And oh how I did relate! 22 year old me was exactly the same. I have always been a planner by nature, but, as life is wont to do, my plans rarely stayed on course and being somewhat flexible has allowed my brain to stay relatively intact. So I felt compelled to tell him the secret to surviving life: you can always change your mind.
Though I could tell he believed me and even valued my input (imagine that!), he was nervous to really accept this truth. So I told him: Make your plans. Stick to them. But don't give them too much weight or let them rule you, because life rarely works out the way you intend and you can always change your mind. And if you do change your mind? Everything will be fine. If things don't work out? You won't die from it.
I am convinced this is the secret of life. How vain of me, I realize, to purport to know the secret of life. BUT, I think I'm on to something!
First, I think the dedication to a plan you choose when you're barely an adult is what causes heart attacks and resentment and depression. This isn't 1964. I don't think you have to choose one career before you even begin college, meet your life partner when you're 21, get married, buy a house, and pop out 4.5 kids, all before your thirties.
How do we think we're even emotionally smart enough to make all those life decisions at such a young age? And after we've chosen so young, we felt we had to stick with it or become pariahs. Well I call bullshit.
Life is fluid. And instead of forcing a path, I've chosen to let life find me. Sure, that hasn't always worked out in the ways I'd hoped, but I've also had some cool experiences and flexibility helps me stay somewhat positive (that is, when I'm not snarking the world to death).
I wish I'd kept better journals as a teen. Because what I wouldn't give to read you my young plans. I wanted to be married by 25 and running Vogue Magazine, all while adopting 4 kids and fighting injustice in third world countries. I had big plans.

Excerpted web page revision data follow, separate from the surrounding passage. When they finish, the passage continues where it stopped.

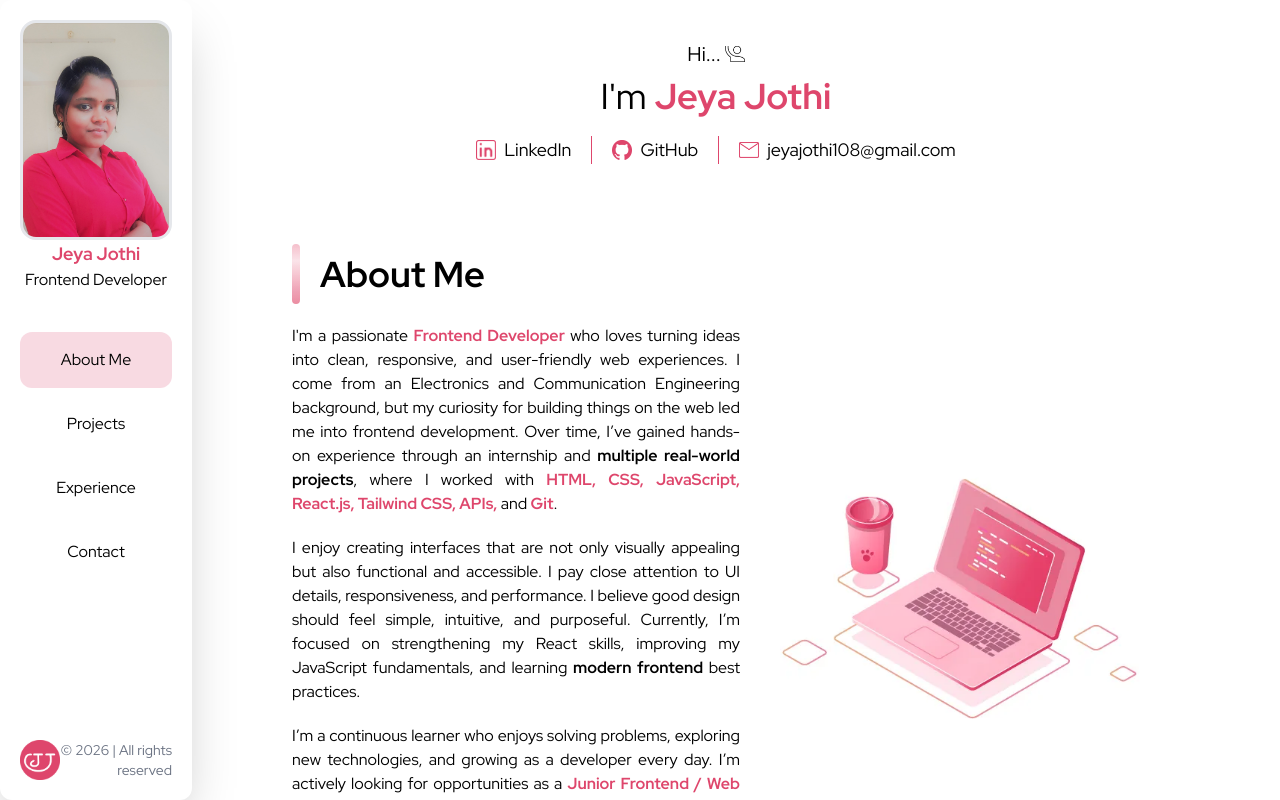
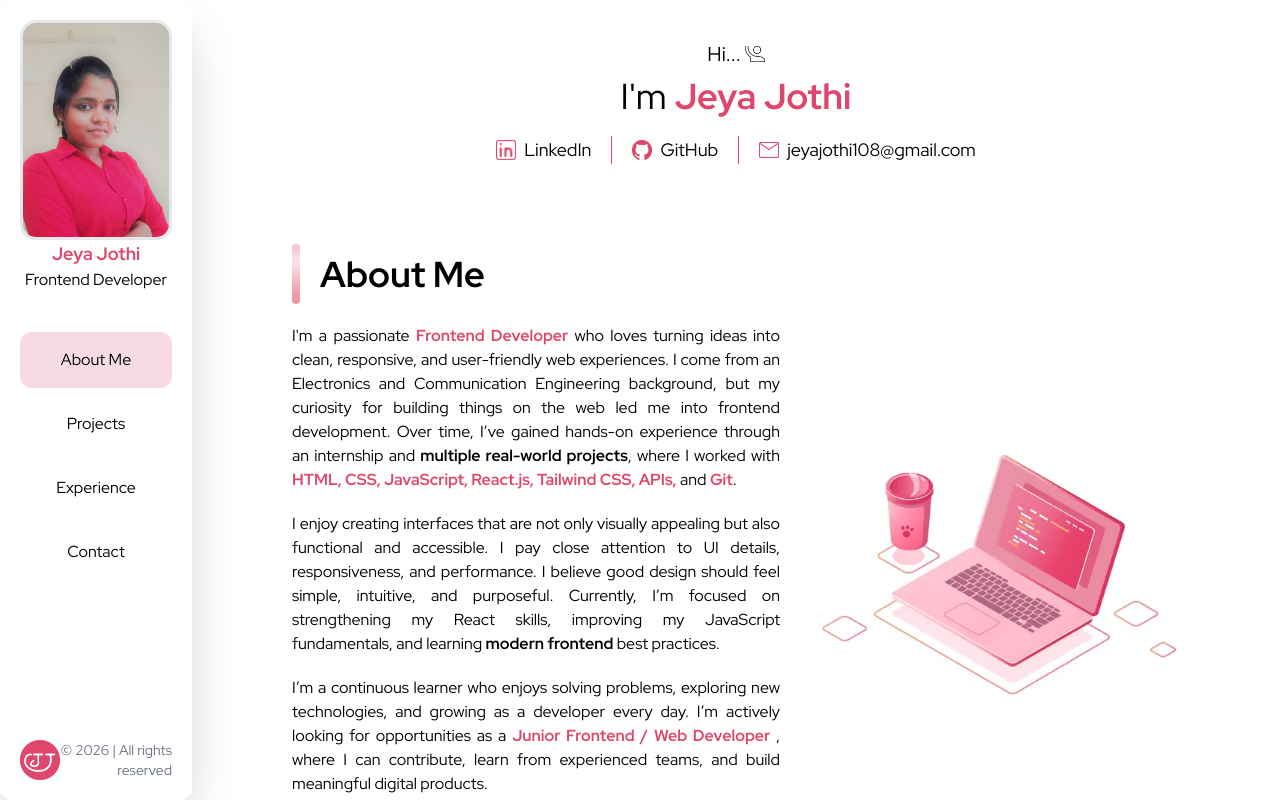
Before and after one commit to Jeya-Jothi/Portfolio_Jo, a React (Vite) app: page / in a window 1280 px wide. Both pictures are taken after a click on the button "About Me". Built offline with nearby package versions, Linux system fonts and the light colour scheme.

Commit message:
remove pr from about page

```diff
--- a/src/components/AboutSection.jsx
+++ b/src/components/AboutSection.jsx
@@ -51,7 +51,7 @@ function MobileIntro() {
 export default function AboutSection() {
   return (
     <>
-      <div className="p-5 lg:p-10 md:pr-10 lg:pr-20 flex flex-col gap-8 md:gap-12 lg:gap-20 md:mx-5 xl:mx-15">
+      <div className="p-5 lg:p-10 flex flex-col gap-8 md:gap-12 lg:gap-20 md:mx-5 xl:mx-15">
         <div className="md:hidden">
           <MobileIntro />
         </div>
```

But life never quite follows your well-laid plans.
Instead, I did all sorts of different things in all sorts of crazy orders.
I got two AAs (two AAs don't make a BA, ps). Bounced between every industry from fashion to television to event planning. I got my BA at 26. I lived abroad. I got engaged at 25 and we'd broken up before I was 26. Somewhere along the way I adopted two cats. I discovered things I loved like writing and photography and travel and food.

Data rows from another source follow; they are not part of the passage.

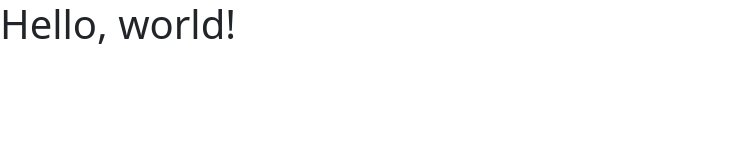
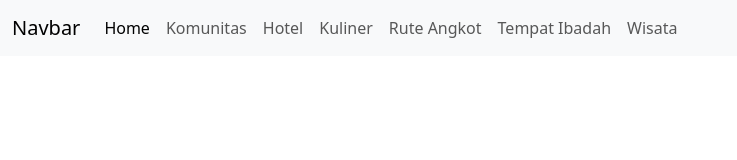
Before and after one commit to sunarto20/belajar-bootstrap, a plain HTML site: page index.html in a window 1280 px wide. Shown: the whole page, without its empty margins (0-737 px from the left). Drawn offline with nearby package versions, Linux system fonts and the light colour scheme.

Commit message:
add section navbar on index html

```diff
--- a/index.html
+++ b/index.html
@@ -4,13 +4,41 @@
 <head>
     <meta charset="utf-8">
     <meta name="viewport" content="width=device-width, initial-scale=1">
-    <title>Bootstrap demo</title>
+    <title>Dashboard | Belajar Fetch API </title>
     <link href="https://cdn.jsdelivr.net/npm/bootstrap@5.3.0-alpha3/dist/css/bootstrap.min.css" rel="stylesheet"
         integrity="sha384-KK94CHFLLe+nY2dmCWGMq91rCGa5gtU4mk92HdvYe+M/SXH301p5ILy+dN9+nJOZ" crossorigin="anonymous">
 </head>
 
 <body>
-    <h1>Hello, world!</h1>
+
+
+    <!-- section navbar -->
+    <nav class="navbar navbar-expand-lg bg-body-tertiary">
+        <div class="container-fluid">
+            <a class="navbar-brand" href="#">Navbar</a>
+            <button class="navbar-toggler" type="button" data-bs-toggle="collapse" data-bs-target="#navbarNavAltMarkup"
+                aria-controls="navbarNavAltMarkup" aria-expanded="false" aria-label="Toggle navigation">
+                <span class="navbar-toggler-icon"></span>
+            </button>
+            <div class="collapse navbar-collapse" id="navbarNavAltMarkup">
+                <div class="navbar-nav">
+                    <a class="nav-link active" aria-current="page" href="#">Home</a>
+                    <a class="nav-link " aria-current="page" href="#">Komunitas</a>
+                    <a class="nav-link " aria-current="page" href="#">Hotel</a>
+                    <a class="nav-link " aria-current="page" href="#">Kuliner</a>
+                    <a class="nav-link " aria-current="page" href="#">Rute Angkot</a>
+                    <a class="nav-link " aria-current="page" href="#">Tempat Ibadah</a>
+                    <a class="nav-link " aria-current="page" href="#">Wisata</a>
+                </div>
+            </div>
+        </div>
+    </nav>
+    <!-- end section navbar -->
+
+
+
+
+
     <script src="https://cdn.jsdelivr.net/npm/bootstrap@5.3.0-alpha3/dist/js/bootstrap.bundle.min.js"
         integrity="sha384-ENjdO4Dr2bkBIFxQpeoTz1HIcje39Wm4jDKdf19U8gI4ddQ3GYNS7NTKfAdVQSZe"
         crossorigin="anonymous"></script>
```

At some point, I figured out I preferred the things I loved to a solid paycheck. I fell in love. Had my heart broken. Met new people. Made new friends. Left others behind. Started cutting out those in my life who were toxic. Made huge, scary changes. Made huge, scary moves. Surprised people. Showed my loyalty and reliability to others.
Life can change drastically in a single moment. And the only way to live, I think, is to change with it. What seemed like a brilliant plan when I was 22 now seems slightly naive to me. But there are things I'm glad I went for back then because each step led to where I am today.
Recently, my friend Sonja asked me if I saw myself staying in Portland forever (Or something to that effect. I'd had some wine. Shut up.). I replied, "I don't know." I don't know not because I don't like it here or because I don't think I could be happy here for some time. But because I honestly don't know what the future holds. I don't know where life will take me. Maybe it will take me to Seattle or the east coast or Europe or South East Asia or maybe just to the other side of the city.
I don't know and I'm okay that I don't know. Somewhere in the last 12 years I stopped making strident plans. I still make goals. But the fluidity of those goals astounds even me. Hardly a thing has worked out like I planned at 18 or 20 or 22, but I've learned so much and grown so much. All, I think, due to being flexible with each curve ball thrown my way (would you look at that! a sports metaphor!).
So what am I rambling on and on about? This: make plans, but be okay with changing them. Plans help us get through the day, sure, but being able to let them go helps us get through life.
You can always change your mind.
Except with tattoos and children. Can't send those back, despite what my mother always told me.
2 years ago